On Wednesday this week, he went straight from his pro-am round to the practice green, where Morikawa said he spent more than two hours “grinding” on his putting. “Just trying to figure out how to read these greens,” he said today. “How to get a little more consistency, take out of a few variables. [I] texted a couple of buddies on certain little things, and it was nice to see it click like that.”

Click it did, with Morikawa draining a field-best 24 birdies while ranking second in putts per green in regulation. That, combined with tying for third in GIR (73.61 percent), and it was one of those weeks that Morikawa seemed destined to dominate.

After opening with a 64, but then struggling to a 73 in the wind-blown second round, Morikawa did have an early stumble on Saturday. He drove next to a tree on the first hole and had to punch out in eventually suffering a double-bogey. After another bogey with a three-putt at the fourth, Morikawa was nine shots off the lead.

But over the final 32 holes, he shot 14-under in a stretch that included him closing with five birdies over his last six holes in a third-round 66. On Sunday, Morikawa seized control with four birdies on a front nine of 30 and cruised in with three more birdies, including one very satisfying roll into the cup on the last.

“It just got to the point today, if I put good speed on it, the ball is going to have a great chance to go into the hole,” Morikawa said.

It doesn’t get much better than finishing the year on such a high note. Morikawa’s wife, Katherine Zhu, stood quietly greenside with a smile on her face as he finished up. The couple are approaching their one-year wedding anniversary on November 26 and plan to spend a couple of weeks on holiday.

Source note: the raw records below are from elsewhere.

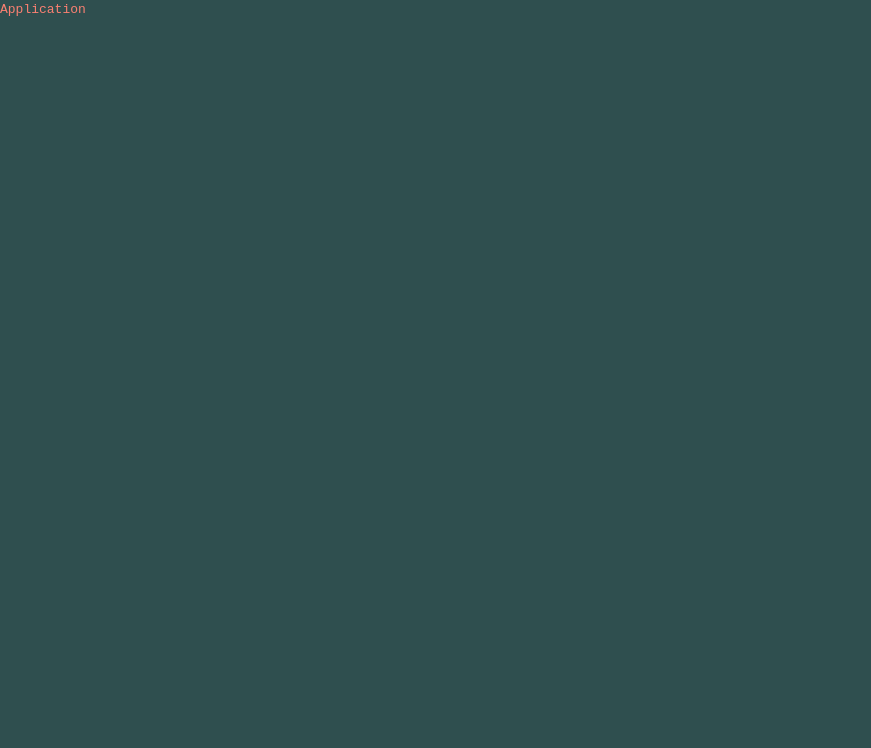
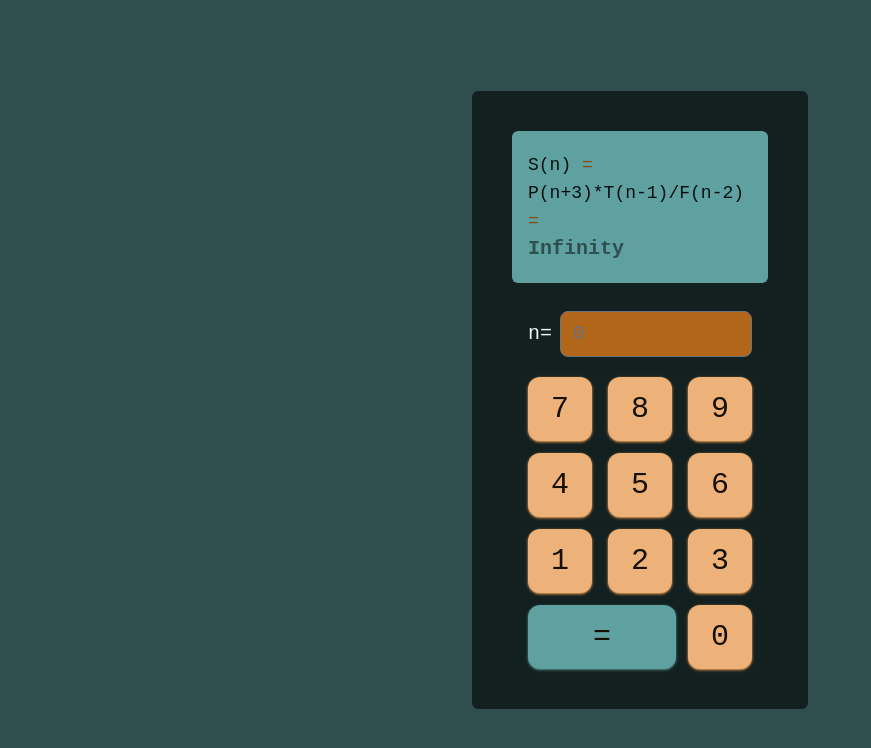
Before and after one commit to BetaKrankri/series-ts, a React (Vite) app: page / in a window 1280 px wide. Shown: the top 748 px of the page, without its empty margins (0-871 px from the left). Built offline with nearby package versions, Linux system fonts and the light colour scheme.

Commit message:
comp: resultDisplay

```diff
--- a/src/App.tsx
+++ b/src/App.tsx
@@ -1,7 +1,15 @@
-import "./styles/App.css";
+import ResultDisplay from "./components/ResultDisplay.tsx";
+import Form from "./components/Form.tsx";
 
 function App() {
-  return <>Application</>;
+  return (
+    <div className="App flex items-center justify-center w-full h-screen ">
+      <div className="SeriesCalculator flex flex-col items-center gap-7 p-10 bg-[#132020] rounded-md">
+        <ResultDisplay />
+        <Form />
+      </div>
+    </div>
+  );
 }
 
 export default App;
--- /dev/null
+++ b/src/components/ResultDisplay.tsx
@@ -0,0 +1,15 @@
+type Props = {};
+
+export default function ResultDisplay({}: Props) {
+  return (
+    <div className="ResultDisplay w-64 h-full rounded-md bg-[#5FA0A0] px-4 py-5 text-lg text-[#0A1010]">
+      <p>
+        S(n) <span className="text-[#864C13]">=</span>
+      </p>
+      <p>
+        P(n+3)*T(n-1)/F(n-2) <span className="text-[#864C13]">=</span>
+      </p>
+      <p className="text-[#2F4F4F] font-bold text-xl">Infinity</p>
+    </div>
+  );
+}
--- a/src/index.css
+++ b/src/index.css
@@ -1,10 +1,6 @@
 @tailwind base;
 @tailwind components;
 @tailwind utilities;
-
-* {
-  box-sizing: border-box;
-}
 
 body {
   background-color: darkslategray;
```
Also changed, not shown: src/styles/App.css (deleted).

At some point, they may happily hum the Imagine Dragons tune played as their wedding processional. It’s called “On Top of the World”.